MPs may have their Christmas holidays cut short to pass Brexit laws because of the political impasse with Brussels.
Solicitor General Robert Buckland said parliamentary breaks may have to be cancelled or curtailed if agreement between the UK and the EU was not reached on schedule in October.
“The clock is ticking,” said Mr Buckland, who has been a key figure in negotiations between the Government and Conservative rebels. “Parliamentary time will be very tight if there isn’t an agreement by October and it runs into November then we’re going to be working overtime to get all this through.”
He said emergency legislation would not be needed but told the BBC’s Westminster Hour: “We’re going to perhaps have to look at a few recesses and actually the time that we use in Parliament in order to make sure that everything is thoroughly debated.”
His warning was not endorsed by the Prime Minister’s spokesman, who said: “The Bill was published before the recess and will be debated by Parliament in the usual way.”
The confusion follows a weekend of sometimes contradictory messages from the Government about the chances of a deal being reached at all.
International Trade Secretary Liam Fox said the probability of a no-deal outcome was “60-40” — only for No 10 to say it was “confident” of a deal.
Mr Buckland indicated that the Government hopes that leaders of the 27 other EU states will back Theresa May’s arguments.

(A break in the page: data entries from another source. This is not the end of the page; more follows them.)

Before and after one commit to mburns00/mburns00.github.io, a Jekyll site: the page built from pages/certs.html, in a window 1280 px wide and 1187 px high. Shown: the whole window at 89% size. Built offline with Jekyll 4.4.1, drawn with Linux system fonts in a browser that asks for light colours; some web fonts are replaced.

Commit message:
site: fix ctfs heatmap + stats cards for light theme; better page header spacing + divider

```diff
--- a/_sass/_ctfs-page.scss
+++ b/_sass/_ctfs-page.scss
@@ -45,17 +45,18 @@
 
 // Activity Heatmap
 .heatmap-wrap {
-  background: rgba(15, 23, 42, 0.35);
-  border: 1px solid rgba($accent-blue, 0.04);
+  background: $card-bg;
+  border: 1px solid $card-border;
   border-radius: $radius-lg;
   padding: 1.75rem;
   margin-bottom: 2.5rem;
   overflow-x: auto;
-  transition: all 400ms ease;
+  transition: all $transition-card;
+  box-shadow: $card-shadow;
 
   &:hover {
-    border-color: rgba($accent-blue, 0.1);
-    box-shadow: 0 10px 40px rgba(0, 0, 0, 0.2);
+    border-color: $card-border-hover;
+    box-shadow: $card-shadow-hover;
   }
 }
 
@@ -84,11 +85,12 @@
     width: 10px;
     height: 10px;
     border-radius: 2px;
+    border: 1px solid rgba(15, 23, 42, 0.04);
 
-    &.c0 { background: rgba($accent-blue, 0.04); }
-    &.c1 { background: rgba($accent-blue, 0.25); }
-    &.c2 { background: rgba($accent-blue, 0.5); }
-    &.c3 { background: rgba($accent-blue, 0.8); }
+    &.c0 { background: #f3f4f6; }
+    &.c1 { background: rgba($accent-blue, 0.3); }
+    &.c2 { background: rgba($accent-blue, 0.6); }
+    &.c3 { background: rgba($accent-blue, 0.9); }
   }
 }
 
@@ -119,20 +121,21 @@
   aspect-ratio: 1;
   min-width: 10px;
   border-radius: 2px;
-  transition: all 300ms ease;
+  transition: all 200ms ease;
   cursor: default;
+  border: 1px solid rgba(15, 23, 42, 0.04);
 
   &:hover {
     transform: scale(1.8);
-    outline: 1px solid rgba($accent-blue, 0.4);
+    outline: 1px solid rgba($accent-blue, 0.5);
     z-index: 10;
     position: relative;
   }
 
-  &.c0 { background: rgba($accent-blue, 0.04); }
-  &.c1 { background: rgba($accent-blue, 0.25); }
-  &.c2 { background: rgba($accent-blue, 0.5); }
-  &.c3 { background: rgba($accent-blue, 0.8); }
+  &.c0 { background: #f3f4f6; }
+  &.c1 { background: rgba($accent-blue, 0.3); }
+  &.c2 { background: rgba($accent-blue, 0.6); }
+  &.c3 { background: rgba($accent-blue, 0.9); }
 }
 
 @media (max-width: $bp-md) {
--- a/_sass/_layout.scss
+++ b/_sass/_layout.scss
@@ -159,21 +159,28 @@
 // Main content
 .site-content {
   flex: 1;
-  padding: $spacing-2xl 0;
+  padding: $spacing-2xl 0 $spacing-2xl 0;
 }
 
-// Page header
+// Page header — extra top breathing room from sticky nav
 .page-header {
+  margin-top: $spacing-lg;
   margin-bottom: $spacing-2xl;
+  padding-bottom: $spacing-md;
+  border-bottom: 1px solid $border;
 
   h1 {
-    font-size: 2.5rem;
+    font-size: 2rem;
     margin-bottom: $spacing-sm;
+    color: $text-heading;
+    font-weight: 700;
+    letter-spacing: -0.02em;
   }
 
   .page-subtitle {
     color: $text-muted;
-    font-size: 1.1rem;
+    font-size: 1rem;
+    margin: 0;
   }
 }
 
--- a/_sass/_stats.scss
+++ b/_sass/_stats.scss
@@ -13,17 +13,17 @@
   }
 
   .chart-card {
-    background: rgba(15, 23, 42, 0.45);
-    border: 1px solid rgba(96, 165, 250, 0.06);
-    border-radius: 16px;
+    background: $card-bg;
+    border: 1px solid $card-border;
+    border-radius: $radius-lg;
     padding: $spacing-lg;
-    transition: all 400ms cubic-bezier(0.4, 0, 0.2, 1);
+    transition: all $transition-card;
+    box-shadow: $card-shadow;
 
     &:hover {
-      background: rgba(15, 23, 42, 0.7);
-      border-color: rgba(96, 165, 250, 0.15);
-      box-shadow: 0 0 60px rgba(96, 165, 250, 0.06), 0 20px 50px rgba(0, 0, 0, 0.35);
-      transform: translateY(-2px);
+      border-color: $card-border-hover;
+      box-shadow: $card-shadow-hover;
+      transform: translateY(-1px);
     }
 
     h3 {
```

“The reality is that as we get close to the wire, the views of the member states will become more important,” he said.
Former Brexit Secretary David Davis told the Telegraph that the European Union would be making a “massive miscalculation” if it thought the UK was not ready to walk away with no agreement.
Brexit backer Sir Bernard Jenkin claimed there would be “rioting in the streets” in EU countries if their producers faced extra barriers trading with Britain.
He told BBC Radio 4’s Today programme: “The civil service and the Government are feeding the industry and the industry is feeding the Government with this diet of gloom and alarm and despondency. Actually, it’s unnecessary and we will look back and wonder what all the fuss was about, a bit like the millennium bug.”
Theresa May Prime Minister met French president Emmanuel Macron at his summer retreat on Friday and ministers have been dispatched across the continent to deal directly with their counterparts in what has been seen as an attempt to cut out the European Commission’s bureaucrats.